"It is of great importance that N-9 should not be used as a lubricant for anal sex, because I believe that the data suggest that the increase in transmission risk is even higher,"9 states Allan Rosenfield, MD, dean of the Mailman School of Public Health at the New York City-based Columbia University.
While the FDA’s proposed labeling change is a positive step, further language should be added to strengthen the warning message, says Lori Heise, director of the Global Campaign for Microbicides, an international coalition of groups based in the Washington, DC, office of PATH (Program for Appropriate Technology in Health).
"I think there is a missed opportunity in the proposed language to make clear that these products are harmful if used rectally," she says. "And while they do have language in there that says for vaginal use only,’ I think that is a very weak way to communicate [the warning]." Another message that must be conveyed is that microbicide options are in the research pipeline and must be pursued, says Heise.
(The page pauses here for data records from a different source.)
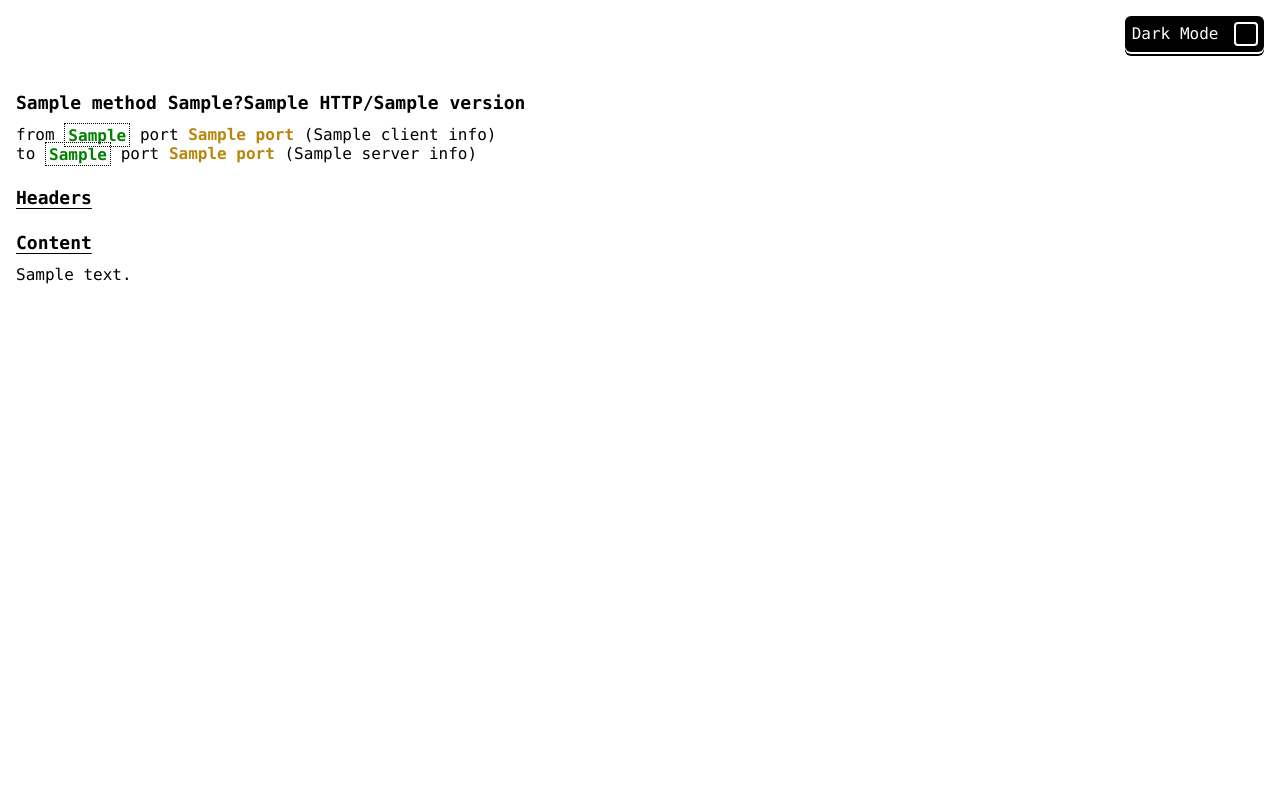
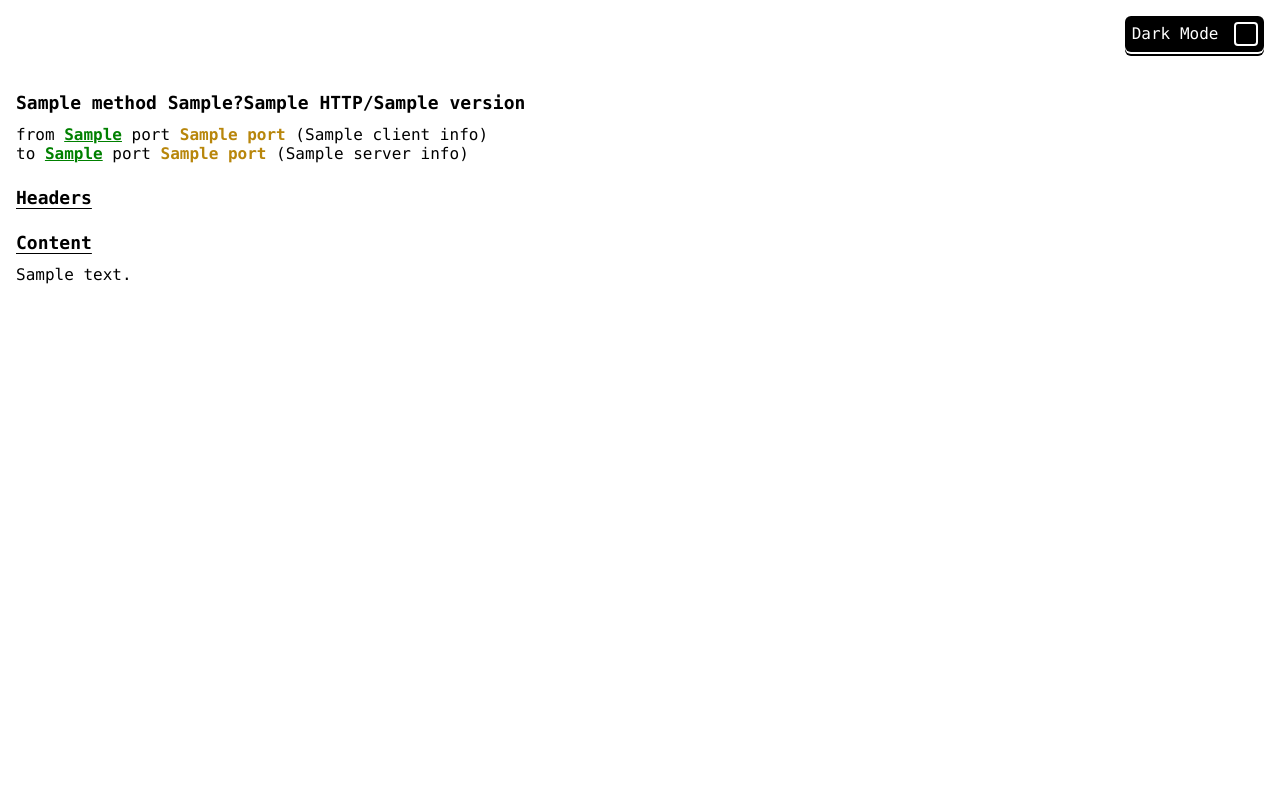
Before and after one commit to das-kaesebrot/net-echo, a FastAPI app: template resources/templates/main.j2 in a window 1280 px wide. Run offline with FastAPI, Linux system fonts and the light colour scheme; the template is opened without the code that fills it: most values are stand-ins (such as "Sample title", 1, 10 or a date in 2020).

Commit message:
only show underline for a tags

```diff
--- a/resources/static/style.css
+++ b/resources/static/style.css
@@ -181,7 +181,5 @@ label:after {
 
 a {
   color: inherit;
-  text-decoration: none;
-  border: dotted 1px var(--text);
-  padding: 0.1em 0.2em;
+  text-decoration: underline 1px;
 }
```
The failure of N-9 as a microbicide does not take away from the promise of other potential products, she maintains. "It is really important, given that the spermicidal products with N-9 do not look to be protective, that we adequately fund and pursue research into microbicides," states Heise.
1. Van Damme L, Ramjee G, Alary M, et al. Effectiveness of COL-1492, a nonoxynol-9 vaginal gel, on HIV-1 transmission in female sex workers: A randomised controlled trial. Lancet 2002; 360:971-977.
2. Roddy RE, Zekeng L, Ryan KA, et al. Effect of nonoxynol-9 gel on urogenital gonorrhea and chlamydial infection. JAMA 2002; 287:1,117-1,122.
3. 68 Fed Reg 2254 (Jan. 16, 2003).
4. Centers for Disease Control and Prevention. Nonoxynol-9 spermicide contraception use — United States 1999. MMWR 2002; 51:389-392.
5. World Health Organization. WHO/CONRAD Technical Consultation on N-9. Summary Report. Geneva; Oct. 9-10, 2001. Accessed at www.conrad.org.
6. Zimmerman R. Some makers, vendors drop N-9 spermicide on HIV risk. Wall Street Journal Sept. 25, 2002: Accessed at www.aegis.com/news/wsj/2002/WJ020905.html.
7. Gross M, Buchbinder SP, Celum C, et al. Rectal microbicides for U.S. gay men. Are clinical trials needed? Are they feasible? HIVNET Vaccine Preparedness Study Protocol Team. Sex Transm Dis 1998; 25:296-302.
8. Mansergh G, Marks G, Rader M, et al. Reducing nonoxynol-9 use among men who have sex with men in order to decrease risk for HIV infection. Presented at the 14th International Conference on HIV/AIDS. Barcelona, Spain; July 2002. Abstract MoPeD3547.
9. Phillips DM, Taylor CL, Zacharopoulos VR, et al. Nonoxynol-9 causes rapid exfoliation of sheets of rectal epithelium. Contraception 2000; 62:149-154.
• To submit written comments to the Food and Drug Administration on the proposed labeling changes, contact: Dockets Management Branch (HFA-305), Food and Drug Administration, 5630 Fishers Lane, Room 1061, Rockville MD 20852. Submit electronic comments to www.fda.gov/dockets/ecomments. Three copies of all written comments are to be submitted; one copy is sufficient for electronic submission. Comments are to be identified with the docket number 80N-0280.
• To get more information on the "Call to Discontinue Nonoxynol-9 for Rectal Use," contact: Global Campaign for Microbicides c/o PATH, 1800 K St. N.W., Suite 800, Washington, DC 20006. Telephone: (202) 822-0033. Fax: (202) 457-1466. E-mail: firstname.lastname@example.org. Web: www.global-campaign.org; click on "N-9 Call and Resources."